No, they weren’t, probably because they weren’t guilty of any war crimes. It’s not clear to me that something like the firebombing of Dresden would be a war crime today, given that it contained “infrastructure targets” (i.e. manufacturing plants making items intended for military use) but I’m not an expert on international law, so I’m prepared to be corrected on that. However, if it is in violation of any treaty, it wouldn’t have been until at least 1949, which was when the first Geneva Convention protecting civilians was formalized. Prior Geneva Conventions (in 1864, 1899, and 1929) focused solely on the treatment of battlefield wounded, prisoners of war and shipwrecked sailors.

No. I’d like to see a cite for the weapon limitations myself. What I’ve heard is that weapons and ammo that are designed to produce hard to treat wounds are prohibited, but I haven’t been able to find that in glancing through the 1949 treaties.

Sorry for the confusion on this issue.

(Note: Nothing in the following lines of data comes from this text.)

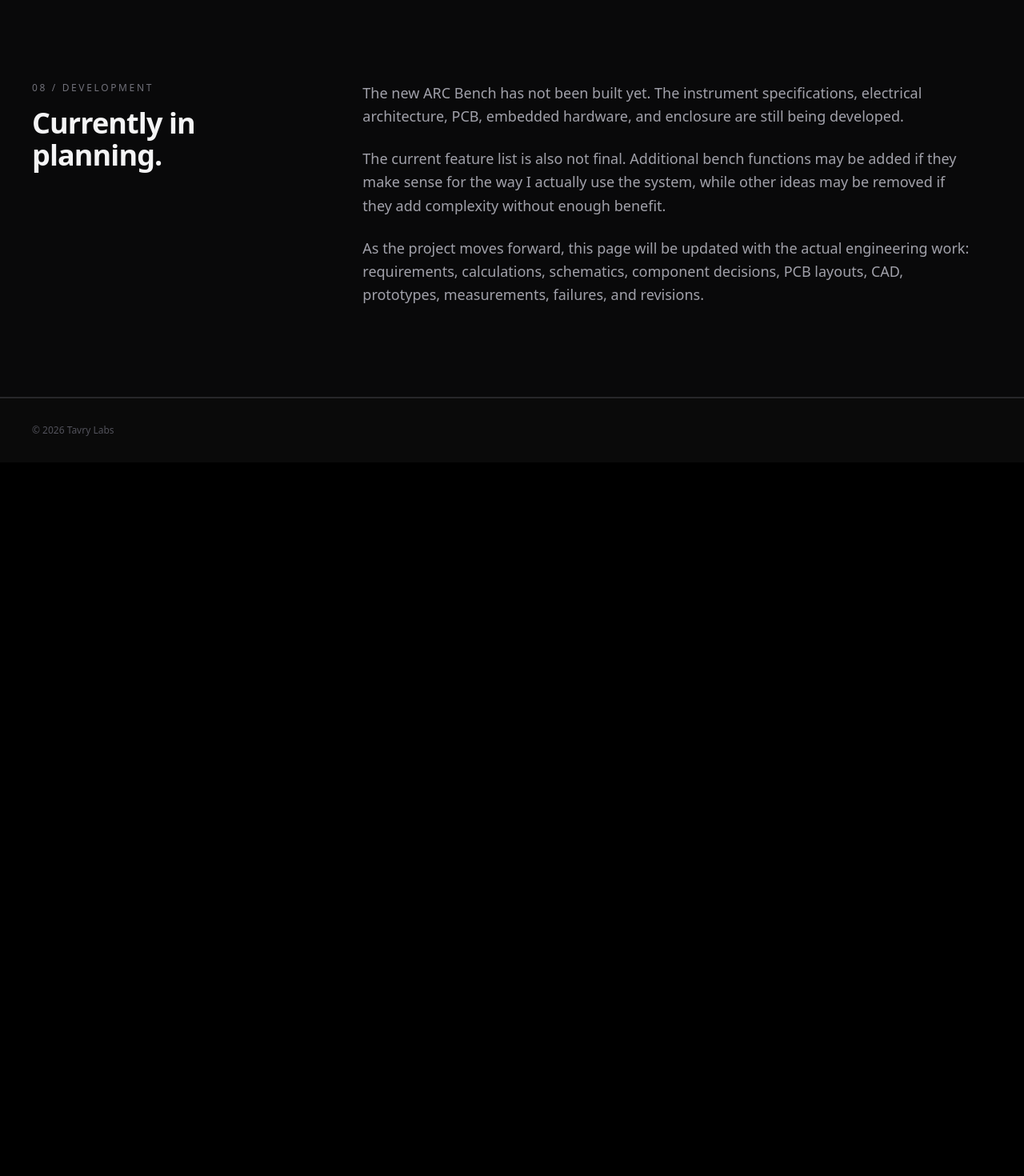
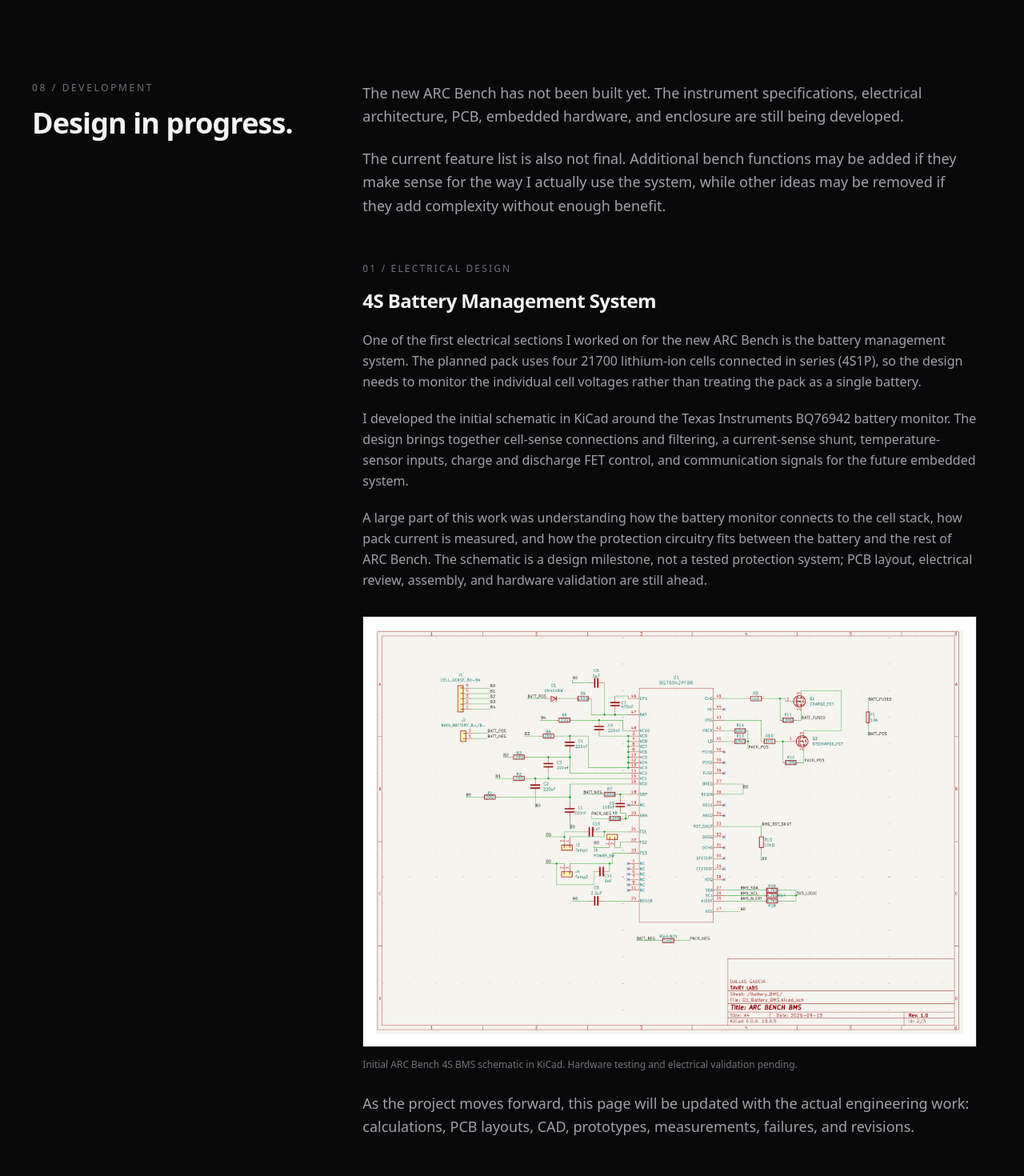
Before and after one commit to dtgarcia/tavrylabs-website, a React (Vite) app: page /projects/arc-bench in a window 1280 px wide. Shown: the part 4800-6270 px from the top of the page at 80% size. Before the commit the page ends 5378 px from the top, so only its background shows below. Built offline with nearby package versions, Linux system fonts and the light colour scheme.

Commit message:
Update portfolio and add ARC Bench BMS schematic

```diff
--- a/src/pages/About.jsx
+++ b/src/pages/About.jsx
@@ -258,31 +258,6 @@ function About() {
 
               </div>
 
-
-              {/* ==================================================
-                  LINKS
-
-                  Replace "#" with the actual GitHub and resume links
-                  when those are ready.
-                 ================================================== */}
-              <div className="flex flex-wrap gap-4 mt-10">
-
-                <a
-                  href="#"
-                  className="border border-zinc-700 px-5 py-3 text-sm text-zinc-300 hover:border-zinc-500 hover:text-white transition-colors"
-                >
-                  GitHub
-                </a>
-
-                <a
-                  href="#"
-                  className="border border-zinc-700 px-5 py-3 text-sm text-zinc-300 hover:border-zinc-500 hover:text-white transition-colors"
-                >
-                  Resume
-                </a>
-
-              </div>
-
             </div>
 
           </div>
--- a/src/pages/ArcBench.jsx
+++ b/src/pages/ArcBench.jsx
@@ -676,7 +676,7 @@ function ArcBench() {
                 </p>
 
                 <h2 className="text-3xl md:text-4xl font-semibold tracking-tight">
-                  Currently in planning.
+                  Design in progress.
                 </h2>
 
               </div>
@@ -697,10 +697,70 @@ function ArcBench() {
                   removed if they add complexity without enough benefit.
                 </p>
 
+                {/* ==================================================
+                    FIRST DOCUMENTED ELECTRICAL DESIGN — 4S BMS
+
+                    This is an actual KiCad schematic, not a completed
+                    or hardware-validated PCB. Keep the status clear.
+                   ================================================== */}
+                <div className="pt-8">
+
+                  <p className="text-xs uppercase tracking-[0.18em] text-zinc-500 mb-4">
+                    01 / Electrical Design
+                  </p>
+
+                  <h3 className="text-2xl font-semibold text-zinc-100 tracking-tight mb-5">
+                    4S Battery Management System
+                  </h3>
+
+                  <p className="text-base text-zinc-400 leading-relaxed mb-5">
+                    One of the first electrical sections I worked on for
+                    the new ARC Bench is the battery management system.
+                    The planned pack uses four 21700 lithium-ion cells
+                    connected in series (4S1P), so the design needs to
+                    monitor the individual cell voltages rather than
+                    treating the pack as a single battery.
+                  </p>
+
+                  <p className="text-base text-zinc-400 leading-relaxed mb-5">
+                    I developed the initial schematic in KiCad around
+                    the Texas Instruments BQ76942 battery monitor. The
+                    design brings together cell-sense connections and
+                    filtering, a current-sense shunt, temperature-sensor
+                    inputs, charge and discharge FET control, and
+                    communication signals for the future embedded system.
+                  </p>
+
+                  <p className="text-base text-zinc-400 leading-relaxed mb-8">
+                    A large part of this work was understanding how the
+                    battery monitor connects to the cell stack, how pack
+                    current is measured, and how the protection circuitry
+                    fits between the battery and the rest of ARC Bench.
+                    The schematic is a design milestone, not a tested
+                    protection system; PCB layout, electrical review,
+                    assembly, and hardware validation are still ahead.
+                  </p>
+
+                  <figure>
+                    <div className="border border-zinc-800 bg-white p-2 md:p-4">
+                      <img
+                        src="/images/arc-bench/bms-schematic-v1.png"
+                        alt="KiCad schematic of the ARC Bench four-cell lithium-ion battery management system"
+                        className="block w-full h-auto object-contain"
+                        loading="lazy"
+                      />
+                    </div>
+                    <figcaption className="mt-3 text-xs text-zinc-500 leading-relaxed">
+                      Initial ARC Bench 4S BMS schematic in KiCad.
+                      Hardware testing and electrical validation pending.
+                    </figcaption>
+                  </figure>
+
+                </div>
+
                 <p>
                   As the project moves forward, this page will be updated
-                  with the actual engineering work: requirements,
-                  calculations, schematics, component decisions, PCB
+                  with the actual engineering work: calculations, PCB
                   layouts, CAD, prototypes, measurements, failures, and
                   revisions.
                 </p>
```
Also changed, not shown: src/pages/Home.jsx (+142 -143 lines), public/images/arc-bench/bms-schematic-v1.png (added), 6 other files (tests, documents, lock files or other folders).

The Geneva Conventions do not prohibit specific weaponry, but the Hague conventions and protocols and other international agreements dating to the 1868 Declaration of St. Petersburg do. I’ve compiled a partial list:
[li]Prohibition of exploding bullets, 1868[/li][li]Prohibition of deforming (“dum-dum”) bullets,1899 Prohibition of poison and poisoned weapons, 1907 [/li][li]Prohibition of chemical and biological weapons, 1925[/li][li]Restrictions on use of mines and booby traps, 1980 [/li][li]Prohibition of laser weapons designed to cause permanent blindness, 1995 [/li][/ul]

Ah. Thanks for the answer, KeithT.

The reasons for the existence of the law of war was also discussed here.